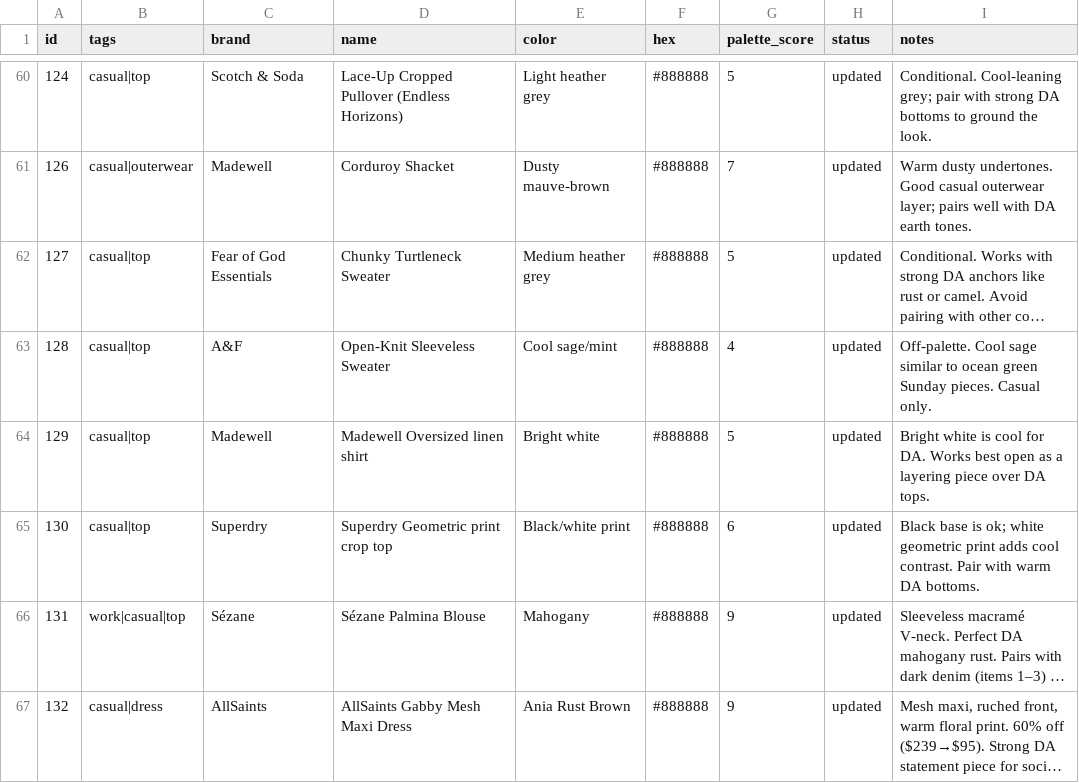
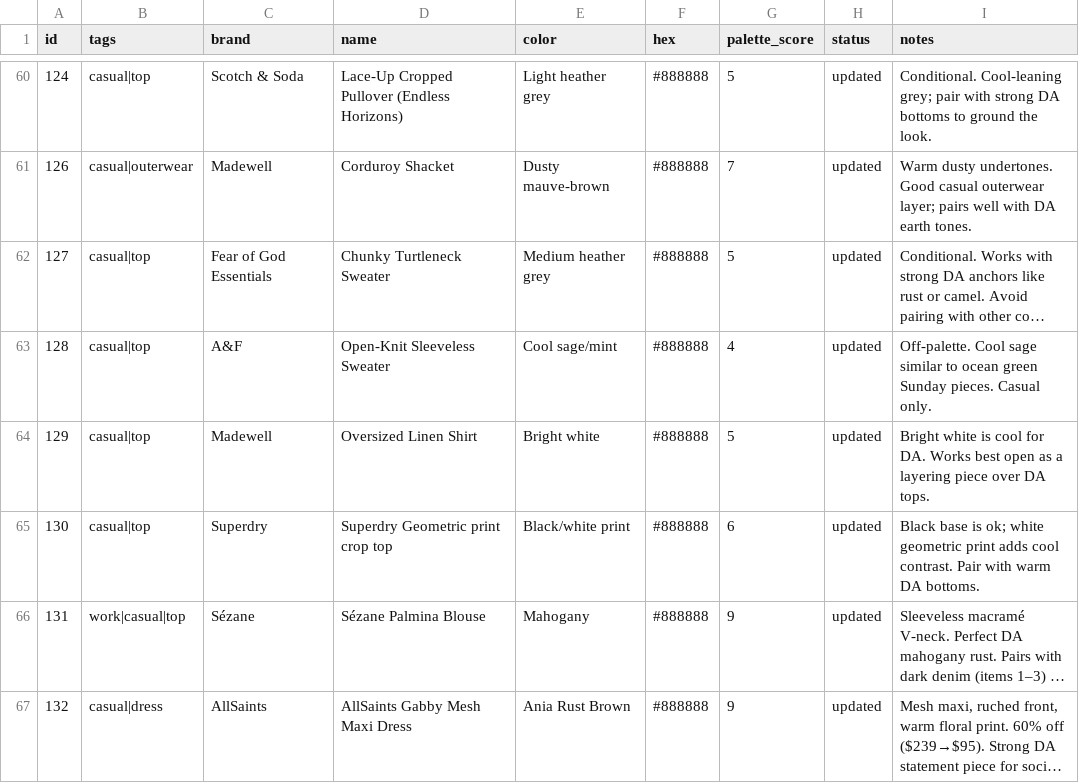
Before and after one commit to nmillere/wardrobe, a CSV file: wardrobe.csv, drawn as a sheet; only a part is shown, gaps mark what is left out; long unchanged cells end in ….

Commit message:
Update Oversized Linen Shirt in wardrobe via MCP

```diff
--- a/wardrobe.csv
+++ b/wardrobe.csv
@@ -63,3 +63,3 @@ id,tags,brand,name,color,hex,palette_score,status,notes
 "128","casual|top","A&F","Open-Knit Sleeveless Sweater","Cool sage/mint","#888888","4","updated","Off-palette. Cool sage similar to ocean green Sunday pieces. Casual only."
-"129","casual|top","Madewell","Madewell Oversized linen shirt","Bright white","#888888","5","updated","Bright white is cool for DA. Works best open as a layering piece over DA tops."
+"129","casual|top","Madewell","Oversized Linen Shirt","Bright white","#888888","5","updated","Bright white is cool for DA. Works best open as a layering piece over DA tops."
 "130","casual|top","Superdry","Superdry Geometric print crop top","Black/white print","#888888","6","updated","Black base is ok; white geometric print adds cool contrast. Pair with warm DA bottoms."
```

# Exercise
Keep the pictures out and write out the records exactly.

# Solution to the exercise
Before and after one commit to nmillere/wardrobe, a CSV file: wardrobe.csv, drawn as a sheet; only a part is shown, gaps mark what is left out; long unchanged cells end in ….

Commit message:
Update Oversized Linen Shirt in wardrobe via MCP

```diff
--- a/wardrobe.csv
+++ b/wardrobe.csv
@@ -63,3 +63,3 @@ id,tags,brand,name,color,hex,palette_score,status,notes
 "128","casual|top","A&F","Open-Knit Sleeveless Sweater","Cool sage/mint","#888888","4","updated","Off-palette. Cool sage similar to ocean green Sunday pieces. Casual only."
-"129","casual|top","Madewell","Madewell Oversized linen shirt","Bright white","#888888","5","updated","Bright white is cool for DA. Works best open as a layering piece over DA tops."
+"129","casual|top","Madewell","Oversized Linen Shirt","Bright white","#888888","5","updated","Bright white is cool for DA. Works best open as a layering piece over DA tops."
 "130","casual|top","Superdry","Superdry Geometric print crop top","Black/white print","#888888","6","updated","Black base is ok; white geometric print adds cool contrast. Pair with warm DA bottoms."
```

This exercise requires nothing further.